**The problem**
Whenever a line in the data below includes the string "DESIGN", copy it out.
━━━━━━━━━━━━━━━━
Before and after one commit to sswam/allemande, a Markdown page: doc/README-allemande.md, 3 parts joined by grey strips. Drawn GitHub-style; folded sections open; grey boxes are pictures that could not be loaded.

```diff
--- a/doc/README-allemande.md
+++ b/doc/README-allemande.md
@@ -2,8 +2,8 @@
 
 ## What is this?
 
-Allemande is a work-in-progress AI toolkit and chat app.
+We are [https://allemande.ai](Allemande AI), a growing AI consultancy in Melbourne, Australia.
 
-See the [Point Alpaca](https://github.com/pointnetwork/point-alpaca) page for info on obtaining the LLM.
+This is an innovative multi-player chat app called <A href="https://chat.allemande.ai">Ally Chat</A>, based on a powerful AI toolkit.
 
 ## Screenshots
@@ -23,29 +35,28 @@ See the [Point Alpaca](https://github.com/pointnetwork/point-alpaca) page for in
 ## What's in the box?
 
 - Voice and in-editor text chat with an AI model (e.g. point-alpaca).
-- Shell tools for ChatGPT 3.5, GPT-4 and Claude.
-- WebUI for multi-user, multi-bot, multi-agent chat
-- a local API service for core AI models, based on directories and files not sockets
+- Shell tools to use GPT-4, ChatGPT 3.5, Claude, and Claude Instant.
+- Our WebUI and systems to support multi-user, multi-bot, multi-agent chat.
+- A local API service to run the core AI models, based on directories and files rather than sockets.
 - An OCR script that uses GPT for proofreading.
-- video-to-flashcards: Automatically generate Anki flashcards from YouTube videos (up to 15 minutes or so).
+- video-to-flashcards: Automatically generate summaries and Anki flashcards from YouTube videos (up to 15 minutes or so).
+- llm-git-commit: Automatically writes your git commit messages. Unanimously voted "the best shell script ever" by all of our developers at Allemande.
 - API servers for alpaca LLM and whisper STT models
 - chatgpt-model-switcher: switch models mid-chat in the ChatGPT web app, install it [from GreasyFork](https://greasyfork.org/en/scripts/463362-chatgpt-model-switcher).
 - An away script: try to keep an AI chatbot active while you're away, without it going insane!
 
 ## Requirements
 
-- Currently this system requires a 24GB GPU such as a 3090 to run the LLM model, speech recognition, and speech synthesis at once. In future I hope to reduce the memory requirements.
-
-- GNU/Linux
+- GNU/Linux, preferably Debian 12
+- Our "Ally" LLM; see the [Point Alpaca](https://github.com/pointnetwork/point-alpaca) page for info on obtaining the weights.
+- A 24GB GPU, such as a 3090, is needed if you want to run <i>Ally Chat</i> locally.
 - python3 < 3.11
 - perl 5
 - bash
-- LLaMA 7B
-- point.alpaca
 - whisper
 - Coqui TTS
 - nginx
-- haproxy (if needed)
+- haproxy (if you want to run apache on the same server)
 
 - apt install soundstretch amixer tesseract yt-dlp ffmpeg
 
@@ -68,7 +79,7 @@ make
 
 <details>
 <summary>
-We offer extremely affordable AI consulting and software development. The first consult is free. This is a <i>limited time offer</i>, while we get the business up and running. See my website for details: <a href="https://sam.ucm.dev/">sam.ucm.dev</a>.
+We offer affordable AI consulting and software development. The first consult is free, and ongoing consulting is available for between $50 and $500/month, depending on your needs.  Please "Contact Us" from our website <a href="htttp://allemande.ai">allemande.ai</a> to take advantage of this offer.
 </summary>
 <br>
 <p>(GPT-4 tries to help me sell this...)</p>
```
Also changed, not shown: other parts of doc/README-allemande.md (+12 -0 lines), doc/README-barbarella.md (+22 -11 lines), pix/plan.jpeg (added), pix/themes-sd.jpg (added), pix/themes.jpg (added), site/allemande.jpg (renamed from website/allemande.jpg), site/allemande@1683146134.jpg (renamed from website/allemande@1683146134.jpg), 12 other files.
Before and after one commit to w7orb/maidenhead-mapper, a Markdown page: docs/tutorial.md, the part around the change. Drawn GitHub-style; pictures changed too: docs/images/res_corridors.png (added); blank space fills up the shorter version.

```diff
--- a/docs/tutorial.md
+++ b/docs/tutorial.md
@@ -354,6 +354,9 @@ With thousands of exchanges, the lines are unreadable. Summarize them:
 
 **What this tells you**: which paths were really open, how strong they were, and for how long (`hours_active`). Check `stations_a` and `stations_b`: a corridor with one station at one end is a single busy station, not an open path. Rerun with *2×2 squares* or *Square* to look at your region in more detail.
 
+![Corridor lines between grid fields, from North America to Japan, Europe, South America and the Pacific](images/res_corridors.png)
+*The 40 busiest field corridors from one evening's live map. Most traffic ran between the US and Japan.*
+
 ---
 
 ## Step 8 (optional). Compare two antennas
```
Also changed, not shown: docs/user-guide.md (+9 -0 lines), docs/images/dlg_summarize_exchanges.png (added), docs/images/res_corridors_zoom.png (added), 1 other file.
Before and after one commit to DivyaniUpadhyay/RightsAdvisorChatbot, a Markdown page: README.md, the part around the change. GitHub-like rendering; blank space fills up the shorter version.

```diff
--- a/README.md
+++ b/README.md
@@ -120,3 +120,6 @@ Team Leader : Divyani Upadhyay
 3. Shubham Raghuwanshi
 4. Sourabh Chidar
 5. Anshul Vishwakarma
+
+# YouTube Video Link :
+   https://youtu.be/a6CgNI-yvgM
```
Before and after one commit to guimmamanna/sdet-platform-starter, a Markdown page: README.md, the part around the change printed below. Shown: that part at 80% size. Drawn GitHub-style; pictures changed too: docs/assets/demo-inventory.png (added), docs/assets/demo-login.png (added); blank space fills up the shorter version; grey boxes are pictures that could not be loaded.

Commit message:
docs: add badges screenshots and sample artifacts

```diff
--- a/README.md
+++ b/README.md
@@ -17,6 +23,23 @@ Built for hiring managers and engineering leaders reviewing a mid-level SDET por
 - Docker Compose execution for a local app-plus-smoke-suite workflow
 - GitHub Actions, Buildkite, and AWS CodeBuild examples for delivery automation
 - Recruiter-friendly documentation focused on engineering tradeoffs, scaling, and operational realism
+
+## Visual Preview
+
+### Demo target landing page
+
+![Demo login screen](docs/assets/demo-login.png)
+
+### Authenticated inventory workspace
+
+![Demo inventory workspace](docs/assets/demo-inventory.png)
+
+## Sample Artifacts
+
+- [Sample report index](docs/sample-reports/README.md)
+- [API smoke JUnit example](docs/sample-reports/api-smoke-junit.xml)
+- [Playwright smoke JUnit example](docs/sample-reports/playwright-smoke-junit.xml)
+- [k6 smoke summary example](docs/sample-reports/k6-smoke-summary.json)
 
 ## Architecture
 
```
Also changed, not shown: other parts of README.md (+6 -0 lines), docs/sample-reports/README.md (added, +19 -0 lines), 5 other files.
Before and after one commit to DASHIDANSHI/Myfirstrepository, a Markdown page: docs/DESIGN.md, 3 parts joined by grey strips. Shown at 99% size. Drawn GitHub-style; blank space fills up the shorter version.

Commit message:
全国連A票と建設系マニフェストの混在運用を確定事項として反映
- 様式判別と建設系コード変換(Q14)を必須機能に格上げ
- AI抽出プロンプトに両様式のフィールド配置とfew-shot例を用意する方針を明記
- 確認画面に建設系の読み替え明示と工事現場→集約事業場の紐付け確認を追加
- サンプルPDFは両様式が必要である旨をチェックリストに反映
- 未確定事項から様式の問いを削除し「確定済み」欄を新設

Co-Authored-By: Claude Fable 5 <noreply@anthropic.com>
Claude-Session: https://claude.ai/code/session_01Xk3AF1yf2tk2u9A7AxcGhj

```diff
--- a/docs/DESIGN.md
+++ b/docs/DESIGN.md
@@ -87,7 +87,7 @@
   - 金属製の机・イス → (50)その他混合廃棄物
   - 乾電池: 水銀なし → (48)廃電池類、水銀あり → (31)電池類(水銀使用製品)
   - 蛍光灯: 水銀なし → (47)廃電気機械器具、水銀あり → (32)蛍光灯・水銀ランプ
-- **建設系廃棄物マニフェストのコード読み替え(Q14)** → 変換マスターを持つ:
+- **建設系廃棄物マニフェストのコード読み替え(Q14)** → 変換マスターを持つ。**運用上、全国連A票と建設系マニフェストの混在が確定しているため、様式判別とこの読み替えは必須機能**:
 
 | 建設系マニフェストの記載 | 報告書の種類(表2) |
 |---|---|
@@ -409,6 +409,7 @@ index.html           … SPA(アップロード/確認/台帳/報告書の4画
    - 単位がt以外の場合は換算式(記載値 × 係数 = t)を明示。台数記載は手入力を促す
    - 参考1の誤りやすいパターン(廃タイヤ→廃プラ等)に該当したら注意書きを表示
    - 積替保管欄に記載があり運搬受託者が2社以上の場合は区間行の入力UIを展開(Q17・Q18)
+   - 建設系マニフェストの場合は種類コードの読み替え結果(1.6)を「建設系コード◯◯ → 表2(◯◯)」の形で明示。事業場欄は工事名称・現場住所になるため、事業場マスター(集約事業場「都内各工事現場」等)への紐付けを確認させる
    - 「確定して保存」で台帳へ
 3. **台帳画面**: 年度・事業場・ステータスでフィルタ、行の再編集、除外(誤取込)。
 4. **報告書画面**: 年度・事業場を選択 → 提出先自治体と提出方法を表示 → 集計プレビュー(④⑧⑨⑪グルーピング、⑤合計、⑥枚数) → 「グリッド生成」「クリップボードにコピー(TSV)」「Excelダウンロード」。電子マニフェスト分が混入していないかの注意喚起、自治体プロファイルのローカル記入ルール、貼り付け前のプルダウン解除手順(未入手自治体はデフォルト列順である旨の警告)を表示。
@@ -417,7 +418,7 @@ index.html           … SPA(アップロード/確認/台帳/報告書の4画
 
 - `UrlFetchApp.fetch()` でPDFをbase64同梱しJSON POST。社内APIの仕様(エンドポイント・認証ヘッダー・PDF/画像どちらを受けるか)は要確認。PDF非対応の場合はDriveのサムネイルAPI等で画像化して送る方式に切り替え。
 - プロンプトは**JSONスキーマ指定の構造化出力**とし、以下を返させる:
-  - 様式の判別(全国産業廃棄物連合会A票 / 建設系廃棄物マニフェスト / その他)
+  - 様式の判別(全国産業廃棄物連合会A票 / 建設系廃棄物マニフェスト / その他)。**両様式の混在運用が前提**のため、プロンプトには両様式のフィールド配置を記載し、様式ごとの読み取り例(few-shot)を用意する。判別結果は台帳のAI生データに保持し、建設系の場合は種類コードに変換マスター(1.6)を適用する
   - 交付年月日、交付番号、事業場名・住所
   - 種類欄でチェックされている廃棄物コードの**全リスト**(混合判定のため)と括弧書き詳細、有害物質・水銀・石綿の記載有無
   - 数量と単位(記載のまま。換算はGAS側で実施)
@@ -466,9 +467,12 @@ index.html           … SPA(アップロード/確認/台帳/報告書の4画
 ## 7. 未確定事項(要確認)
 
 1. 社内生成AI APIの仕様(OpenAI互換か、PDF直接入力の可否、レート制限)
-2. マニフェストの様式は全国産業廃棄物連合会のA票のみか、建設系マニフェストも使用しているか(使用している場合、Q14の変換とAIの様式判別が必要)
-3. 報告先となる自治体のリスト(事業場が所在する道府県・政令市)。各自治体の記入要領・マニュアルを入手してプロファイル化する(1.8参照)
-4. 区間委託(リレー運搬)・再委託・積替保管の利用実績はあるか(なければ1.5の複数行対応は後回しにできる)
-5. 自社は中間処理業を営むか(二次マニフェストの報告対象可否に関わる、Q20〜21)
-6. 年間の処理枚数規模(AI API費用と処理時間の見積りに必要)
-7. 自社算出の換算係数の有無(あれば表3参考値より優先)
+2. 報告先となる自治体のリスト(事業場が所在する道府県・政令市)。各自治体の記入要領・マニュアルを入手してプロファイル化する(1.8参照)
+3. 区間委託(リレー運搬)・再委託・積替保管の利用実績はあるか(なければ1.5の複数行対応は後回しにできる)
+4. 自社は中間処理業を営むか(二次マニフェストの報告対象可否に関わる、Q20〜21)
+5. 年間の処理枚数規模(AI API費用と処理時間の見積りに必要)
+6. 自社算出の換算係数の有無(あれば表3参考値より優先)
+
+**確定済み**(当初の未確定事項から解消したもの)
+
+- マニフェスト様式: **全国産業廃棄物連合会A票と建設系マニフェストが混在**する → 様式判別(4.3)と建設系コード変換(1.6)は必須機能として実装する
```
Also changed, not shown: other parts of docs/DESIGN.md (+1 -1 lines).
━━━━━━━━━━━━━━━━
**Result**
Before and after one commit to DASHIDANSHI/Myfirstrepository, a Markdown page: docs/DESIGN.md, 3 parts joined by grey strips. Shown at 99% size. Drawn GitHub-style; blank space fills up the shorter version.
--- a/docs/DESIGN.md
+++ b/docs/DESIGN.md
Also changed, not shown: other parts of docs/DESIGN.md (+1 -1 lines).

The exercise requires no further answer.